When it comes to your daily diet, you’re probably aware of the importance of nutrients like vitamins B and C. But are you getting enough vitamin K?
If you’ve never heard of it, you’re not alone. But vitamin K is a key factor in keeping your heart and your bones strong as you get older. In fact, getting enough every day could help slow the signs of aging entirely.
What are the health benefits of vitamin K?
Vitamin K is crucial for heart and bone health. It’s most commonly known for helping with the process of blood clotting — which can become more difficult with age — but recent research shows that it’s also vital for preventing arterial calcification. This is when the arteries begin showing signs of calcium buildup, which can harden over time and make it harder for oxygen-rich blood to get to the body. In some cases, it can lead to heart attacks and other potentially fatal cardiovascular problems.
If that wasn’t enough of a reason to pay attention to your intake, scientists are currently studying vitamin K’s role in the prevention of osteoarthritis, which affects over 32 million American adults.
How can I get more vitamin K in my diet?
You can incorporate vitamin K through many of the foods you may eat regularly. But like some other nutrients, there are different forms of vitamin K, and it’s important to eat a variety of foods that contain the different types for a well-balanced diet.
Leafy greens like spinach, kale, Swiss chard, romaine, and parsley all have more than the daily recommended amount of what’s called phylloquinone, or vitamin K1, in just one serving. Vegetables like Brussels sprouts, cabbage, green beans, and broccoli should also be at the top of your list if you want that vitamin K1.
Moreover, you can add vitamin K to your diet with beef, pork chops, and chicken as well as eggs and various cheeses. These all contain vitamin K2, which is more formally known as menaquinone. Fruits like avocados, kiwis, blackberries, and blueberries can also provide additional nutrients.
Researchers are still in the early stages of understanding just how crucial vitamin K is to so many different bodily functions, but it doesn’t hurt to make sure you’re getting enough every day, either through your diet or through a multivitamin. A little more heart and bone health never hurt!
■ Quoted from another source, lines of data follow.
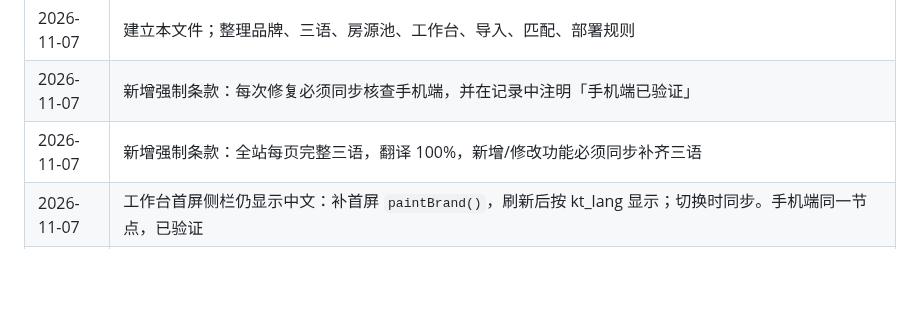
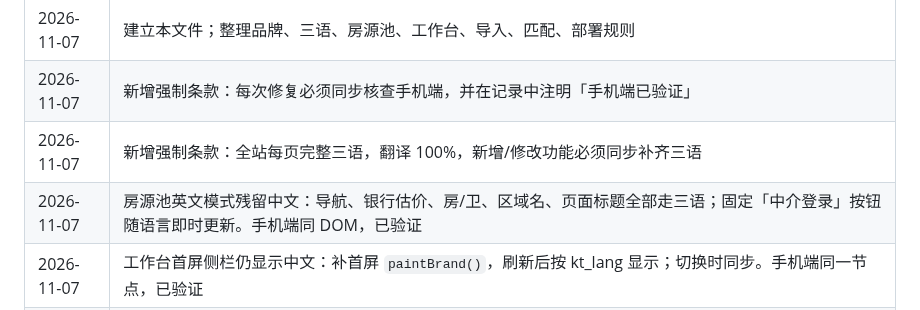
Before and after one commit to jamesyew1314/Property-Investment-calculator, a Markdown page: RULES.md, the part around the change. Rendered like a GitHub page; blank space fills up the shorter version.

Commit message:
docs: 记录房源池三语补齐

```diff
--- a/RULES.md
+++ b/RULES.md
@@ -134,6 +134,7 @@
 | 2026-11-07 | 建立本文件；整理品牌、三语、房源池、工作台、导入、匹配、部署规则 |
 | 2026-11-07 | 新增强制条款：每次修复必须同步核查手机端，并在记录中注明「手机端已验证」 |
 | 2026-11-07 | 新增强制条款：全站每页完整三语，翻译 100%，新增/修改功能必须同步补齐三语 |
+| 2026-11-07 | 房源池英文模式残留中文：导航、银行估价、房/卫、区域名、页面标题全部走三语；固定「中介登录」按钮随语言即时更新。手机端同 DOM，已验证 |
 | 2026-11-07 | 工作台首屏侧栏仍显示中文：补首屏 `paintBrand()`，刷新后按 kt_lang 显示；切换时同步。手机端同一节点，已验证 |
 | 2026-11-07 | 带看询盘「加载中」延迟：实测接口服务端约 0.4s，TLS 握手 1.9–2.6s；工作台 GET 接口加 30s 缓存 + 登录后预取（/me、/inquiries、/listings、/matches），重复进入即时显示。手机端同一 JS，已验证 |
 | 2026-11-07 | 工作台切换语言时侧栏副标「中介工作台」不翻译：改为按语言动态更新（Agent workspace / Ruang kerja ejen），首屏与切换时都重绘。手机端抽屉同一 DOM，已验证 |
```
This article first appeared on our sister site, Woman’s World.